Cleveland State Law Review
law professors, scholarship, academic, scholarly writing
In 1970, I left the world of a litigation attorney and joined that of academia. One of the first survival lessons that I learned was that, in order to gain tenure and ultimately achieve the pinnacle of full professor, I had to establish myself as a scholar. This, I learned, meant that I had to publish. Perusal of the Personnel Policies of our University, which are similar to those of many others, indicated that a key to a successful career was that I produce "an outstanding record as a scholar." The closest definition to the term in the personnel policies was found in a description of creative achievement which stressed a working commitment to inquiry and research to meet the University's obligation to generate new knowledge and practices.

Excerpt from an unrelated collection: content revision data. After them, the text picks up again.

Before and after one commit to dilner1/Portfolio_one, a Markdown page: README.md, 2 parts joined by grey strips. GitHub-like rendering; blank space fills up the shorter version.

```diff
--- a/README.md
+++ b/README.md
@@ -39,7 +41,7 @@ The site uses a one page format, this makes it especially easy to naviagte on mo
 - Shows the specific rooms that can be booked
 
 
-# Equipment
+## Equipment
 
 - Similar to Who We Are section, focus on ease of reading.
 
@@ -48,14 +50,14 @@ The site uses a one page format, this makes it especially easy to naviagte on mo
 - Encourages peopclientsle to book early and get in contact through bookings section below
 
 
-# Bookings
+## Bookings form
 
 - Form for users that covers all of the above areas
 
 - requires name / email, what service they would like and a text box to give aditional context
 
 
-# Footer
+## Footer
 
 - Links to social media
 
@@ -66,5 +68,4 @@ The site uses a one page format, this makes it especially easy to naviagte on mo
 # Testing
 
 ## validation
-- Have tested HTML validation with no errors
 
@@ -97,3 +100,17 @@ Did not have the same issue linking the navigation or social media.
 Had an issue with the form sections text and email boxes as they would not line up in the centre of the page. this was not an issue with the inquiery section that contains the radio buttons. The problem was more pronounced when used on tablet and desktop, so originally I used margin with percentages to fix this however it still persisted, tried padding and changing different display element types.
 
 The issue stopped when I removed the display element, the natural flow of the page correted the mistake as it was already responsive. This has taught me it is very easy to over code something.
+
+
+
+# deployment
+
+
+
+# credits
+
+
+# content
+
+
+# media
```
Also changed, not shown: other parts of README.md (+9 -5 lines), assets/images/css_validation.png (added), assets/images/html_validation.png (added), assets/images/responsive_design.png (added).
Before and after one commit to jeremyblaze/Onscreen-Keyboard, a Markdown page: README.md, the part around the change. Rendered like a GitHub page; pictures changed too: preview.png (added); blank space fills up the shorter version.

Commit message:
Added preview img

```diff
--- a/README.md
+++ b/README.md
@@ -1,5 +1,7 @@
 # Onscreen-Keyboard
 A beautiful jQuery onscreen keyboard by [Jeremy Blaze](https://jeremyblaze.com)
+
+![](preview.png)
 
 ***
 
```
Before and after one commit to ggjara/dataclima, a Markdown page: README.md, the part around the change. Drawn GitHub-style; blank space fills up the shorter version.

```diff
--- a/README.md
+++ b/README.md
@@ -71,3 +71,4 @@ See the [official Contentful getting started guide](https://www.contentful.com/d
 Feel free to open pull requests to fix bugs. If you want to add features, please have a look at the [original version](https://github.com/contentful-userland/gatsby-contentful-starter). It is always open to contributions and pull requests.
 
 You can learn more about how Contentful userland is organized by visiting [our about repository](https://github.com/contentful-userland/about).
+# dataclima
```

Stephen J. Werber, On Defining Academic Scholarship, 40 Cleveland State Law Review 209 (1992)